→ SUPPLIED MATERIAL:
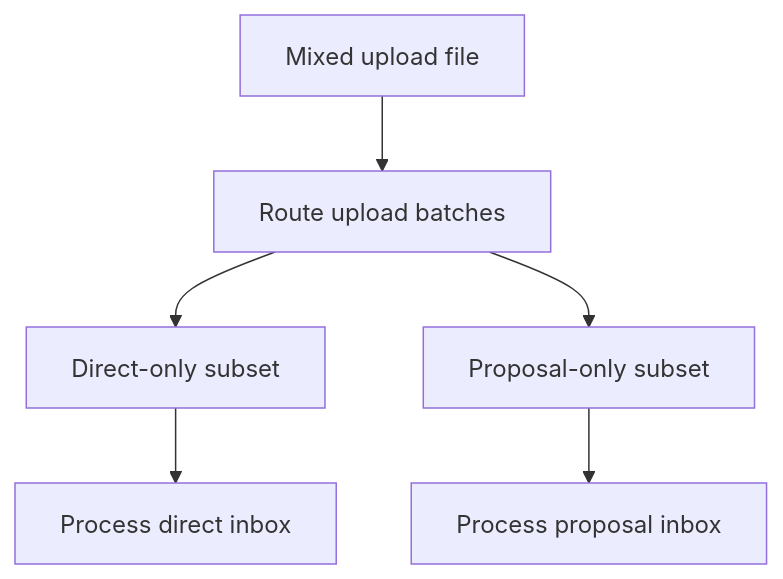
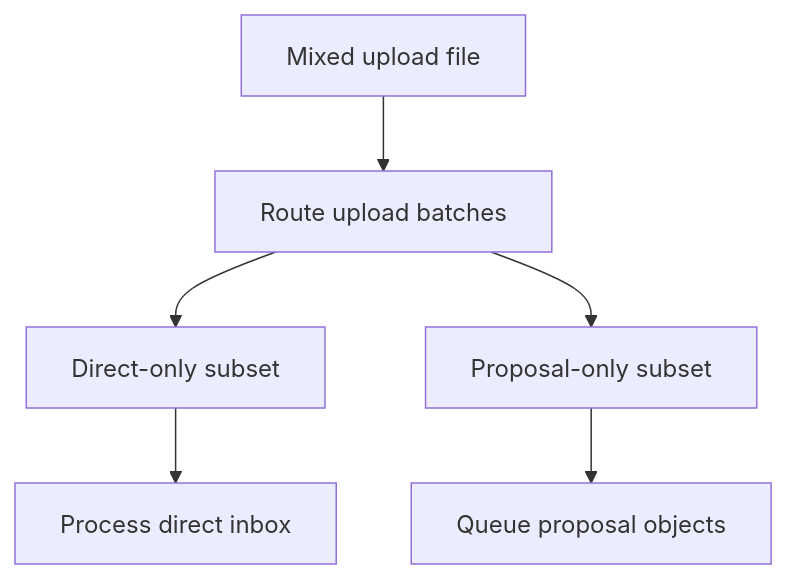
Before and after one commit to PRAxISDEVELOPMENT/mypraxis_translation_keys: the third of 3 diagrams in README.md, drawn with Mermaid. The commit also changed other lines of this file and 9 other files, not shown here.

````diff
--- a/README.md
+++ b/README.md
@@ -114,8 +316,8 @@
 ```mermaid
 flowchart TD
     A[Mixed upload file] --> B[Route upload batches]
     B --> C[Direct-only subset]
     B --> D[Proposal-only subset]
     C --> E[Process direct inbox]
-    D --> F[Process proposal inbox]
+    D --> F[Queue proposal objects]
 ```
````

→ WORK TO COMPLETE: Output the complete listing exactly. Pictures stay out.

→ WORKED SOLUTION:
Before and after one commit to PRAxISDEVELOPMENT/mypraxis_translation_keys: the third of 3 diagrams in README.md, drawn with Mermaid. The commit also changed other lines of this file and 9 other files, not shown here.

````diff
--- a/README.md
+++ b/README.md
@@ -114,8 +316,8 @@
 ```mermaid
 flowchart TD
     A[Mixed upload file] --> B[Route upload batches]
     B --> C[Direct-only subset]
     B --> D[Proposal-only subset]
     C --> E[Process direct inbox]
-    D --> F[Process proposal inbox]
+    D --> F[Queue proposal objects]
 ```
````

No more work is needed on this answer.